Researchers from Melbourne, Adelaide and the US, who analysed intensive care unit (ICU) patient data (Australian and New Zealand Intensive Care Society Adult Patient Database), prospectively collected during 2007–2016, measuring mortality (in-hospital, and 12 months and 8 years after admission to ICU), by Indigenous status.
The median age of Indigenous patients (45 years) was lower than for non-Indigenous ICU patients (64 years), the study found.
For patients with South Australian postcodes, unadjusted mortality at discharge and 12 months and 8 years after admission was lower for Indigenous patients; after adjusting for age, sex, diabetes, severity of illness, and diagnostic group, mortality was similar for both groups at discharge, but greater for Indigenous patients at 12 months and 8 years.
The number of potential years of life lost was greater for Indigenous patients (24.0 v 12.5), but, referenced to respective population life expectancies, relative survival at 8 years was similar.
“Our major findings are that, after adjusting for major demographic and clinical factors, in-hospital mortality was similar for Indigenous and non-Indigenous intensive care patients, but mortality at 12 months and 8 years after admission was greater for Indigenous patients,” says the lead author Dr William Mitchell, a visiting Master of Public Health from Harvard University, Boston.
“Higher levels of chronic disease, remoteness, lower socio-economic status, and difficult access to health care for Indigenous patients are probable contributors to higher long-term mortality.
“Comparable studies have reported similar differences in age, chronic disease status, and intensive care admission diagnoses for critically ill Indigenous Australians, as well as a greater burden of chronic disease after episodes of critical illness.”
The study concludes that the factors underlying the overall gap in life expectancy between Indigenous and non-Indigenous Australians are more important than the impact of the ICU admission itself for determining long term outcomes for Indigenous patients.
Flinders University contributor Associate Professor Shailesh Bihari, an Intensive Care Consultant at Flinders Medical Centre, says chronic conditions, isolated homelands and geographic location, and early self-discharge are connected to the poorer long-term outcomes for Aboriginal and Torres Strait Islander patients.

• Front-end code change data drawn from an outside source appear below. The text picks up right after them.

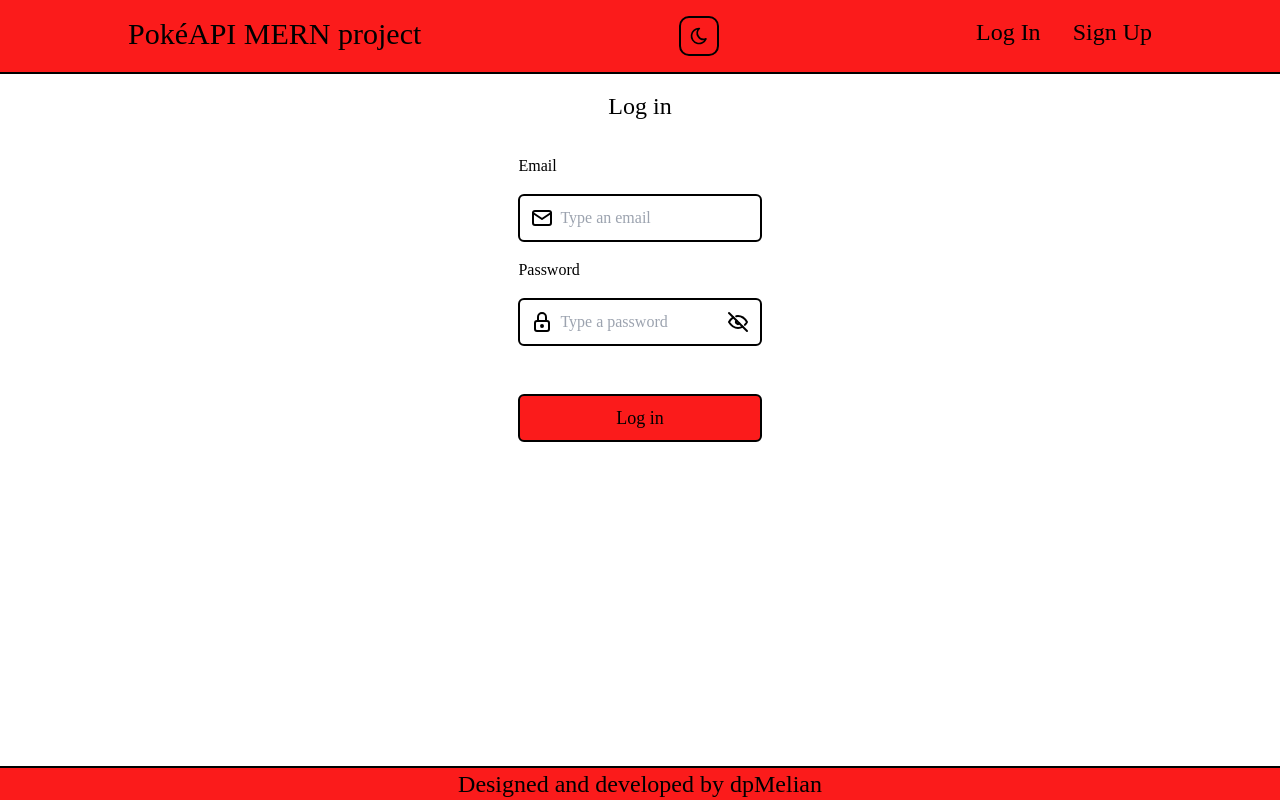
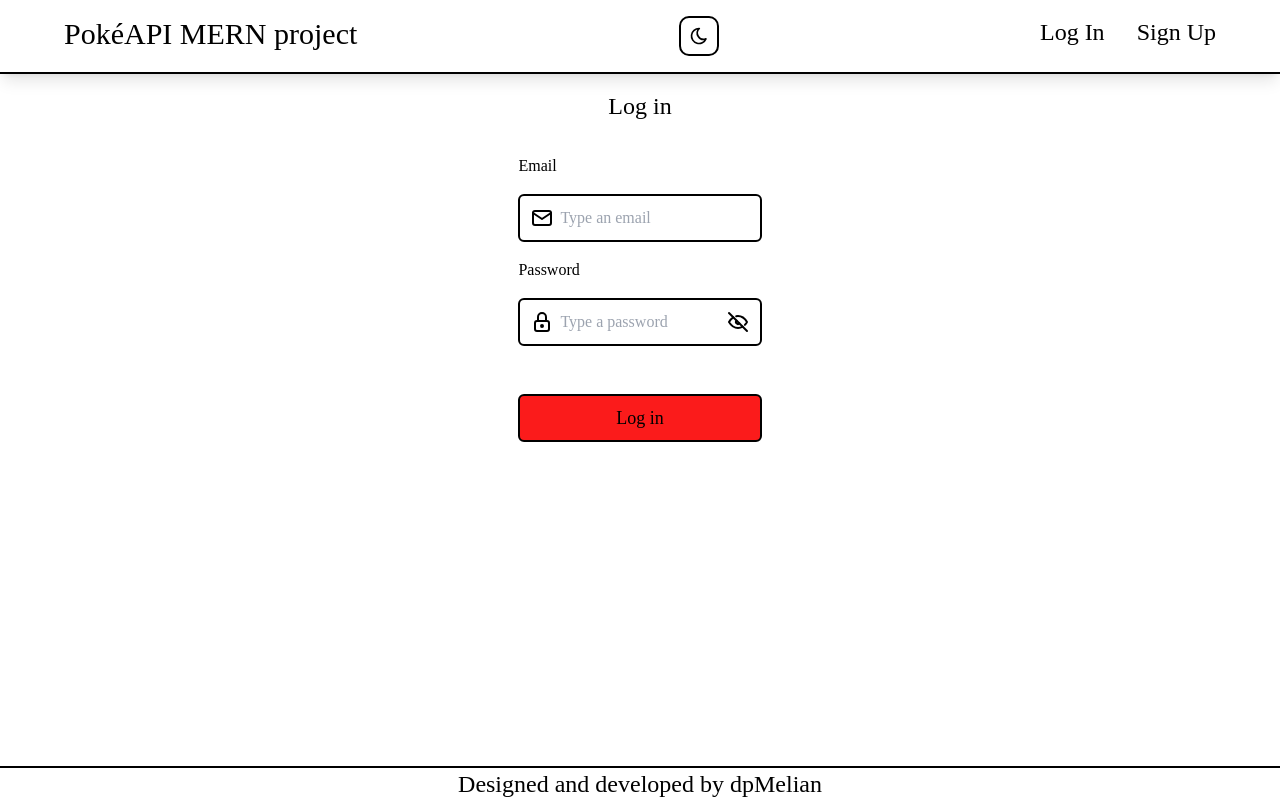
Before and after one commit to dpMelian/pokeapi-mern, a React (Vite) app in the folder client/: page /login in a window 1280 px wide. Built offline with nearby package versions, Linux system fonts and the light colour scheme; a web font is replaced by a local one.

Commit message:
style(client): make header and footer semi-transparent, adapt layout

```diff
--- a/client/src/components/Footer.tsx
+++ b/client/src/components/Footer.tsx
@@ -1,6 +1,6 @@
 const Footer = () => {
   return (
-    <footer className="flex justify-center border-[0] border-t-2 border-solid border-black bg-secondary transition-all ease-in-out dark:border-primary dark:bg-slate-700 dark:text-primary">
+    <footer className="flex justify-center border-[0] border-t-2 border-solid border-black bg-white/30 transition-all ease-in-out dark:border-primary dark:bg-slate-700 dark:text-primary">
       <h2 className="m-0">
         Designed and developed by{" "}
         <a
--- a/client/src/components/Header.tsx
+++ b/client/src/components/Header.tsx
@@ -17,8 +17,8 @@ const Header = (): JSX.Element => {
   }, [data])
 
   return (
-    <nav className="flex border-[0] border-b-2 border-solid border-black bg-secondary transition-all ease-in-out dark:border-primary dark:bg-slate-900">
-      <div className="mx-auto my-0 flex w-4/5 justify-between px-0 py-4">
+    <nav className="flex border-[0] border-b-2 border-solid border-black bg-white/30 shadow-lg transition-all ease-in-out dark:border-primary dark:bg-slate-900">
+      <div className="my-0 flex w-full justify-between px-16 py-4">
         <Link className="text-black no-underline dark:text-primary" to="/">
           <h1 className="m-0">PokéAPI MERN project</h1>
         </Link>
--- a/client/src/components/SearchInput.tsx
+++ b/client/src/components/SearchInput.tsx
@@ -18,7 +18,7 @@ const SearchInput = ({
 
   return (
     <form
-      className="mx-auto my-0 flex justify-center rounded-md border-2 border-solid border-black dark:border-primary"
+      className="mx-16 my-0 mt-4 flex max-w-lg justify-center rounded-md border-2 border-solid border-black dark:border-primary"
       onSubmit={(e) => {
         if (inputValue === "") return
         e.preventDefault()
--- a/client/src/components/StatBar.tsx
+++ b/client/src/components/StatBar.tsx
@@ -17,12 +17,12 @@ const MAX_BAR_WIDTH_PERCENTAGE = 100
 const Bar = styled.span<BarProps>`
   display: flex;
   border: 2px solid;
-  border-radius: 5px;
+  border-radius: 25px;
   background-color: ${(props: ThemedStyledProps<BarProps, any>) =>
     props.rangeColor};
   width: ${(props) =>
     `calc(${props.value / MAX_STAT_VALUE} * ${MAX_BAR_WIDTH_PERCENTAGE}%)`};
-  height: 20px;
+  height: 15px;
 `
 
 const StatBar = ({ value, rangeColor }: Props): JSX.Element => (
--- a/client/src/components/StatIcon.tsx
+++ b/client/src/components/StatIcon.tsx
@@ -5,20 +5,15 @@ interface Props {
   name: string
   icon: string
   statValue: number
-  children: JSX.Element
 }
 
-const StatIcon = ({ name, icon, statValue, children }: Props): JSX.Element => (
-  <div className="grid grid-cols-3 items-center gap-4">
-    <div className="col-span-1 flex items-center justify-between">
-      <div className="flex items-center">
-        {React.createElement(STAT_ICONS[icon], null)}
-        {name.toUpperCase()}
-      </div>
-      <div>{statValue}</div>
+const StatIcon = ({ name, icon, statValue }: Props): JSX.Element => (
+  <div className="flex items-center gap-4">
+    <div className="flex items-center">
+      {React.createElement(STAT_ICONS[icon], null)}
+      {name.toUpperCase()}
     </div>
-
-    <div className="col-span-2 flex items-center">{children}</div>
+    <div>{statValue}</div>
   </div>
 )
 
```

After adjusting for major demographic and clinical factors, in-hospital mortality was similar for Indigenous and non-Indigenous intensive care patients, but mortality at 12 months and 8 years after admission was greater for Indigenous patients.
This means rigorous follow-up of Indigenous patients recovering from critical illness needs ongoing support to keep regular medical appointments, medications and followup care, including if they self discharge themselves from hospital early.
The study, ‘Long term outcomes for Aboriginal and Torres Strait Islander Australians after hospital intensive care’ (June 2020) by WG Mitchell, A Deane, A Brown, S Bihari, H Wong, R Ramadoss and M Finnis, DOI: 10.5694/mja2.50649. The Medical Journal of Australia is a publication of the Australian Medical Association.